Scan the lines below for "System" and copy the matches.

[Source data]
* * * * *

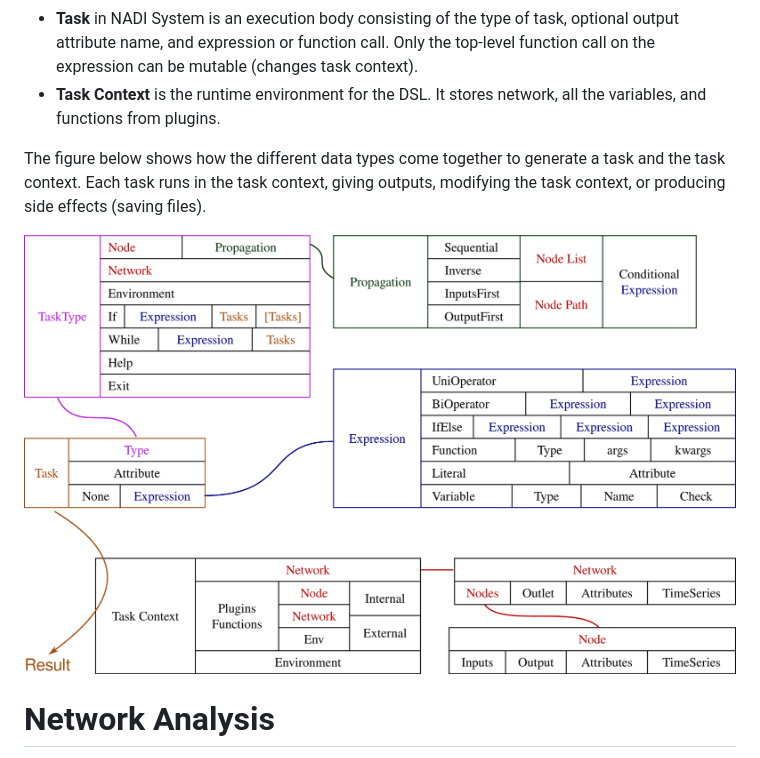
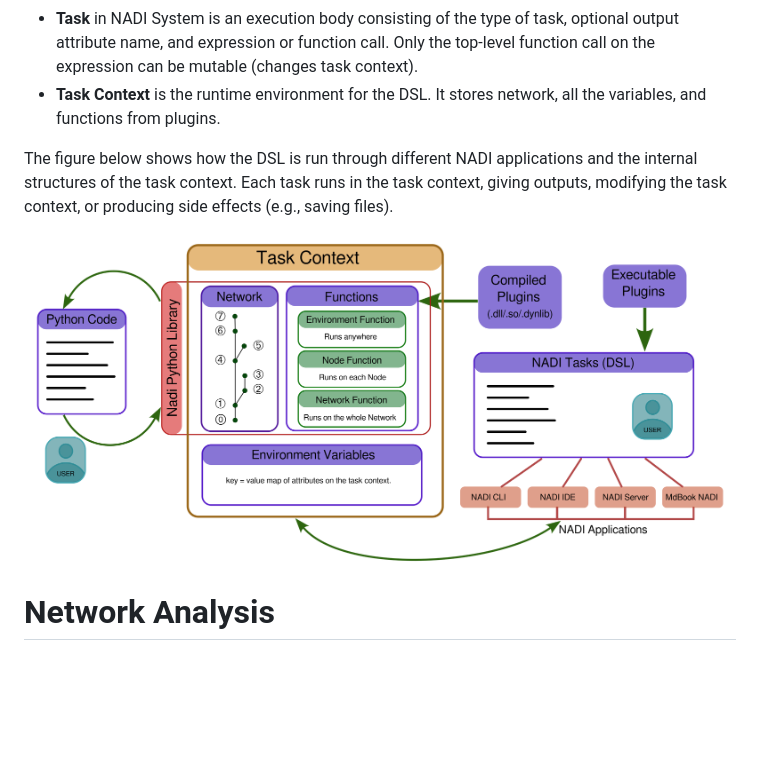
Before and after one commit to Nadi-System/nadi-system, a Markdown page: paper.md, the part around the change printed below. Drawn GitHub-style; pictures changed too: task-architecture.png (added); blank space fills up the shorter version.

```diff
--- a/paper.md
+++ b/paper.md
@@ -100,9 +101,9 @@ The DSL is inspired by Python [@rossumPythonLanguageReference2010], array progra
 - **Task** in NADI System is an execution body consisting of the type of task, optional output attribute name, and expression or function call. Only the top-level function call on the expression can be mutable (changes task context).
 - **Task Context** is the runtime environment for the DSL. It stores network, all the variables, and functions from plugins.
 
-The figure below shows how the different data types come together to generate a task and the task context. Each task runs in the task context, giving outputs, modifying the task context, or producing side effects (saving files).
+The figure below shows how the DSL is run through different NADI applications and the internal structures of the task context. Each task runs in the task context, giving outputs, modifying the task context, or producing side effects (e.g., saving files).
 
-![data Structures and the their relationship in the Tasks System](tasks-dtypes.png)
+![NADI Components and Internal Structure related to the DSL](task-architecture.png)
 
 # Network Analysis
 Network Analysis is done through the Task System by loading Network and Attributes into the Task Context then running Tasks. For example, the following code represents a task that calculates the variable y as a cumulative sum of all the values of variable x at a node and its upstream points.
```
Also changed, not shown: other parts of paper.md (+1 -0 lines), README.md (+2 -0 lines), architecture.md (added, +34 -0 lines), 2 other files.
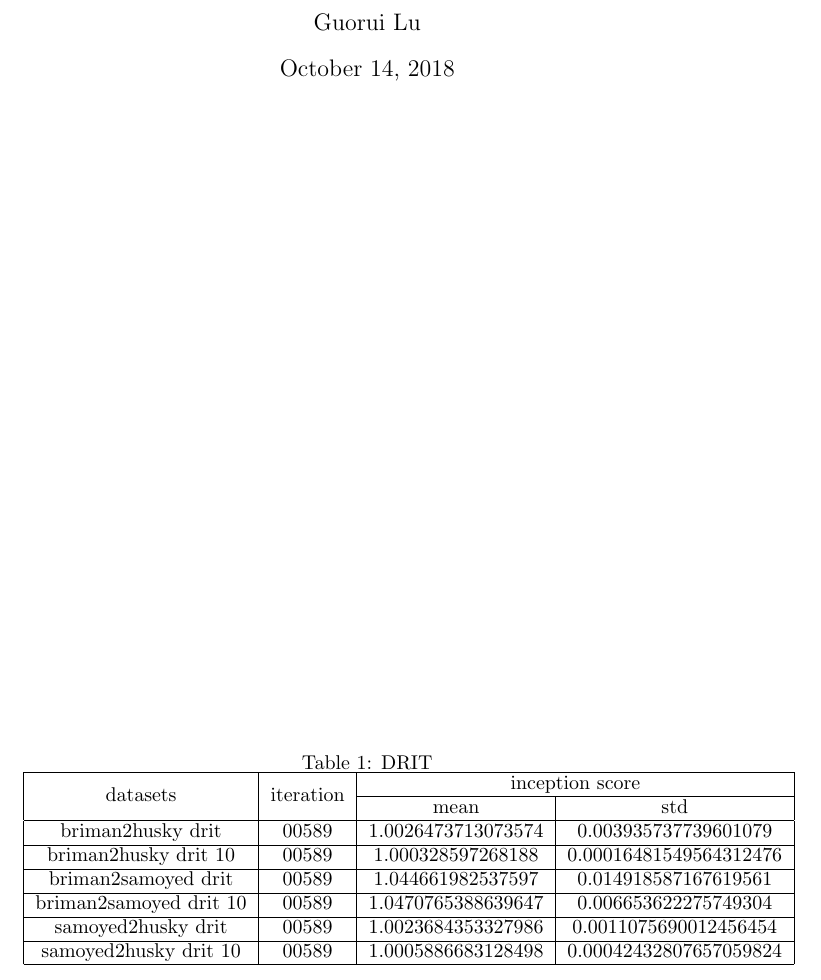
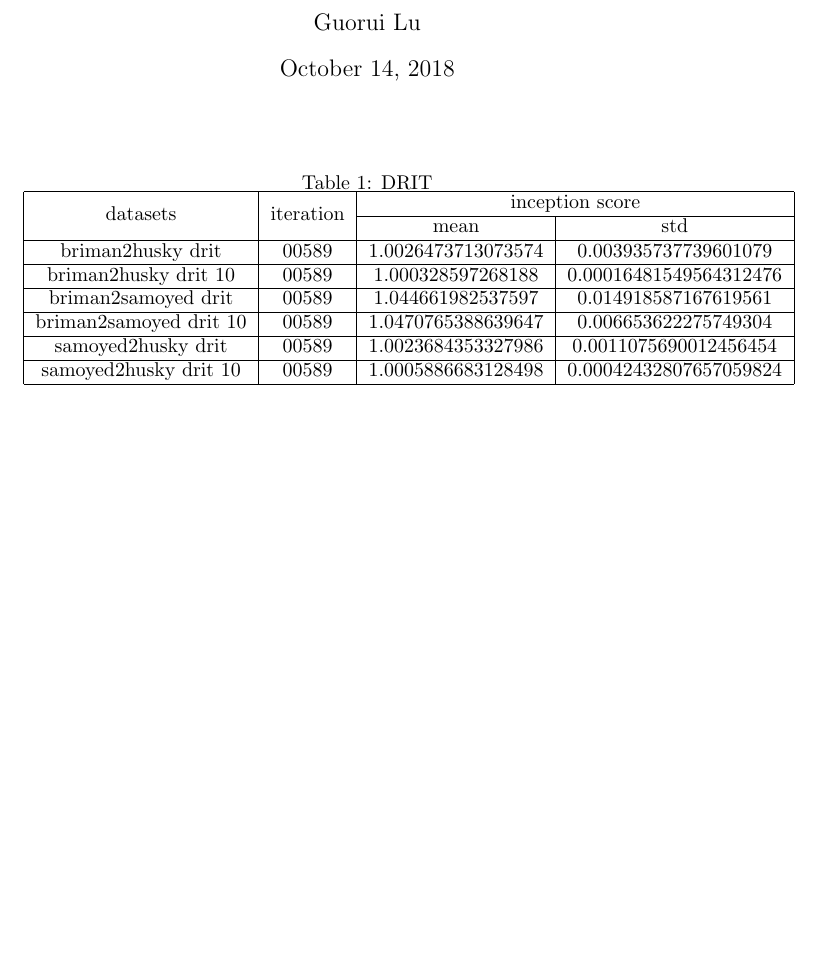
Before and after one commit to chenfeng123456/Deep-Learning, a LaTeX document (inception_score/inception_score.tex): part of the page, cut so that both start at the same text, the shorter picture padded with empty space. Compiled offline with pdfLaTeX.

Commit message:
change the inception score

```diff
--- a/inception_score/inception_score.tex
+++ b/inception_score/inception_score.tex
@@ -6,7 +6,7 @@
 \begin{document}
 \maketitle
 
-\begin{table}
+\begin{table}[htbp]
 \centering
 \caption{DRIT}
 
```
Also changed, not shown: inception_score/inception_score.pdf, 2 other files.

* * * * *

[Answer to this task]
Before and after one commit to Nadi-System/nadi-system, a Markdown page: paper.md, the part around the change printed below. Drawn GitHub-style; pictures changed too: task-architecture.png (added); blank space fills up the shorter version.
 - **Task** in NADI System is an execution body consisting of the type of task, optional output attribute name, and expression or function call. Only the top-level function call on the expression can be mutable (changes task context).
-![data Structures and the their relationship in the Tasks System](tasks-dtypes.png)
 Network Analysis is done through the Task System by loading Network and Attributes into the Task Context then running Tasks. For example, the following code represents a task that calculates the variable y as a cumulative sum of all the values of variable x at a node and its upstream points.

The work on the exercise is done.